I've always found it entertaining and somewhat enlightening to question "accepted truths". Oftentimes I've found that these accepted truths become so more out of repetition and indifference rather than any coherent thought process.
For starters, engine covers and "power parking". Engine covers: a piece of sheetmetal used to hide or disguise the engine, generally elaborately made and/or painted and detailed. Power parking: stationing your hot rod in a spot or location, generally near the front or main gate, at an event that's exposed to heavy foot traffic or heavily trafficked by cruising cars.
Really, do hot rods need their engines covered and do the owners really need to "power park"? Clearly there are those who do think they should. So, who am I to tell them that they shouldn't—correct, to each his own. However, we live in a world of unintended consequences and the fact that I have a keyboard at my disposal puts these actions squarely in my sight.
Engine covers while well intentioned, I think?, destroy everything that is the history, lineage, and birthright of any hot rod. A hot rod is by definition (at least mine) a car that has or is currently being modified to enhance its performance. Generally speaking performance begins under the hood and works its way through bigger and better brakes and handling performance. Afterward there is any number of other modifications that are both useful and fun to perform on our projects. But engine covers?!
Really, why would you want to spend a wallet full of money, invest copious amounts of time (and a fair amount of flesh from those freshly crunched knuckles), and self-sacrifice many other things you would like to enjoy so that your hot rod can look and perform at its best only to have admirers be so sorely disappointed when the hood is propped open? (Wow, that's a personal best for one long sentence!) Come on, shouldn't the motor resting between the 'rails and nestled beneath the hood be something you, and the rest of us, look longingly upon and gaze at in amazement?
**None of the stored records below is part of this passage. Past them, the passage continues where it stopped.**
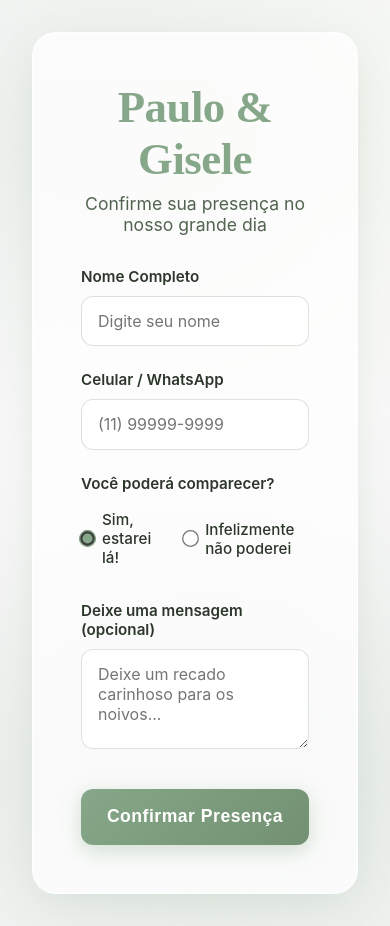
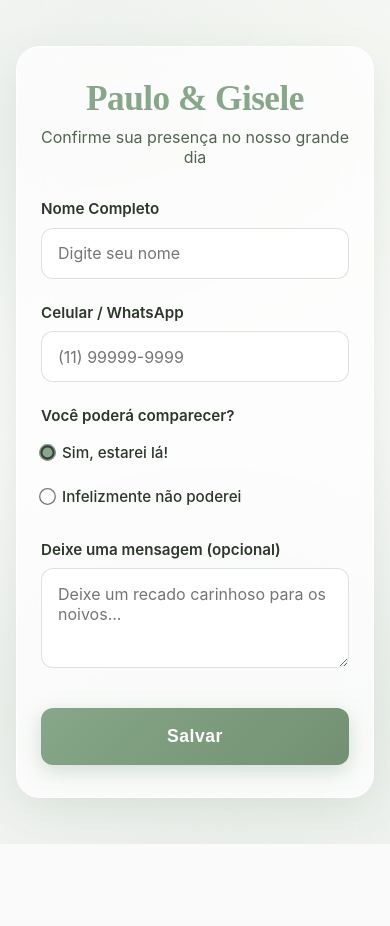
Before and after one commit to pauloadson/casamento-paulo-e-gisele, a React (Vite) app in the folder frontend/: page / in a window 390 px wide. After the commit the page ends 844 px from the top, so only its background shows below. Built offline with nearby package versions, Linux system fonts and the light colour scheme.

Commit message:
fix: corrige responsividade no mobile e erro de barra dupla no fetch

```diff
--- a/frontend/src/App.tsx
+++ b/frontend/src/App.tsx
@@ -166,7 +166,7 @@ function App() {
         </div>
 
         <button type="submit" disabled={status === 'loading'}>
-          {status === 'loading' ? 'Enviando...' : 'Confirmar Presença'}
+          {status === 'loading' ? 'Enviando...' : 'Salvar'}
         </button>
       </form>
     </div>
--- a/frontend/src/index.css
+++ b/frontend/src/index.css
@@ -207,3 +207,27 @@ button:disabled {
   from { opacity: 0; transform: translateY(-10px); }
   to { opacity: 1; transform: translateY(0); }
 }
+
+/* Responsividade para Celulares (Mobile) */
+@media (max-width: 600px) {
+  body {
+    padding: 1rem;
+  }
+
+  .rsvp-container {
+    padding: 2rem 1.5rem;
+  }
+
+  h1 {
+    font-size: 2.2rem;
+  }
+
+  p.subtitle {
+    font-size: 1rem;
+  }
+
+  .radio-group {
+    flex-direction: column;
+    gap: 1rem;
+  }
+}
```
I remember when the first engine covers arrived. OK, I was fascinated by the metalwork and the novelty. However, it didn't take long, definitely by day's end, that I and the engine cover had run our course. "What was the builder or owner trying to hide?" Was the engine poorly dressed, was it particularly ugly, or maybe it was the parking lot equivalent of the Exxon Valdez? Regardless I have always felt that the engine was and still is the heart and soul of any hot rod. This doesn't mean it has to be an over-the-top V-8 or an anemic four, it just means whatever you have residing under the hood should make you proud. Is it well cleaned and detailed? Is it hopped-up to some degree? Do you show it off with pride? That's a hot rod engine.
Lose the engine cover and spend more time detailing the four, inline-six, or bent eight into something all of us can admire and be proud of. Our hobby is steeped in the tradition of performance—and it all started under the hood for all to see!
OK, onto my next pet peeve, the power parker and the act of power parking. What is humorous about power parking is the lack of power that it requires from your hot rod to "power park". In fact, it takes little, if any, energy other than to get out of bed at an unlikable hour. This gives the professional power parker the time necessary to make sure he is the first to rush the gates and plant his flag (nowadays recycled revival tents) to make sure he and his buddies can gulp down their beverage of choice, suck down a double-double, cheese dripping, artery clogging, 30 percent fat burger three times a day for two days, all the while belching in unison as they watch the passing parade. Even I know when too much is too much! (Most of the time.)
It's been my experience that the cars typically anchored in the power parking sites, while nice cars, aren't necessarily the most interesting. To find the truly interesting cars and their owners one needs to scour the grounds.
I've often been asked, "How do you go about selecting cars for the Top 100 award?" Good question. And I tell everyone who asks this question the same answer. "I start at the fence farthest from the main entrance and work my way back." If history is any indicator, by the time I make my way to the midpoint off the grounds I've usually fulfilled my 10 picks."
This isn't to say there aren't worthy cars parked just inside the front gate because there are. I have 10 picks and they go quickly. I have found that those rodders who step away from the "maddening crowd" to be worthy individuals as are their cars. I have also found these individuals have, as a general statement, been involved in the hobby the longest and have the greatest of "back stories". Good, bad, or indifferent it's been my formula for many years and, as the saying goes, "If it works, don't fix it." (That reminds me of another of my favorite hot rod sayings and the credit for it goes to the senior rodder on staff Ron Ceridono: "A true hot rodder can tune anything until it doesn't run." I've always enjoyed that saying.)
OK, now it's your turn. All of you who are fans of the engine cover and power parking let me know. Give it your best shot, I can take it, as I am protected by a wall of doughnuts.